What sudden insights look like inside the brain
Insight—you know the feeling. It's that amazing idea, the solution that hits you like a bolt of lightning. It can come to you while you're mulling over a problem, or days later, when you're making a sandwich or mowing the lawn. And John Kounios has seen what your brain is doing when it has that "aha moment."
With support from the National Science Foundation's (NSF) Social, Behavioral and Economic Sciences Directorate, the Creativity Research Lab that Kounios heads at Drexel University uses electroencephalography (EEG) and other technology to record brain activity.
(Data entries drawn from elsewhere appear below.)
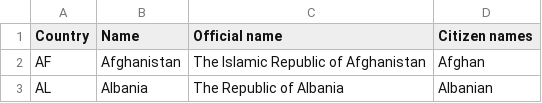
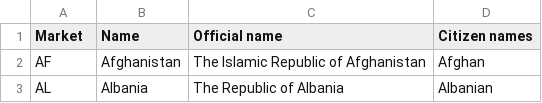
Before and after one commit to uktrade/export-support, a CSV file: export_support/core/data/FCDO_Geographical_Names_Index-2021-3-31.csv, drawn as a sheet; only a part is shown.

Commit message:
Changing all instances of 'country' to 'markets'

```diff
--- a/export_support/core/data/FCDO_Geographical_Names_Index-2021-3-31.csv
+++ b/export_support/core/data/FCDO_Geographical_Names_Index-2021-3-31.csv
@@ -1,2 +1,2 @@
-Country,Name,Official name,Citizen names
+Market,Name,Official name,Citizen names
 AF,Afghanistan,The Islamic Republic of Afghanistan,Afghan
```
Also changed, not shown: 18 other files.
The lab has been looking for something very specific: what goes on in the brain when a flash of insight hits.
What Kounios has found has overturned some long-held beliefs in cognitive science about how quickly the brain can snap from a state of not knowing something to knowing it completely. He's also made discoveries that shed light on exactly how ideas emerge—including how your brain briefly blocks out visual information to focus on finding an answer to a tough question.
And his work could yield benefits that extend past the academic realm. In the book that he and his research collaborator, Northwestern University psychology professor Mark Beeman published earlier this year, "The Eureka Factor: Aha Moments, Creative Insight and the Brain," Kounios notes that moments of insight have resulted in major economic benefits. For example, inventors including Clarence Birdseye, who came up with a method for flash-freezing food, and Philo Farnsworth, the father of television, turned bursts of outside-the-box thinking into entire industries. Understanding how creative insight happens in the brain can lead to strategies for generating breakthrough innovations, he says.
Kounios discussed his work—and where it might be headed in the future—with NSF:
Q. What drew you to study insight?
A. Back in graduate school, I researched cognitive processes that changed suddenly versus gradually. Back in the 1980s, the view seemed to be that mental states changed only gradually—you don't snap from one state to another. Rather, these states flow continuously and overlap with each other in time. The cognitive science community seemed to assume that there were no exceptions to this view. What I thought at the time was that there didn't seem to be any evidence that this was always the case. A few years later my first graduate student, Roderick Smith, and I started looking for an extreme case of sudden-state changes. We figured that if there were a case of one mental state snapping to another, it would be insight, the "aha" moment.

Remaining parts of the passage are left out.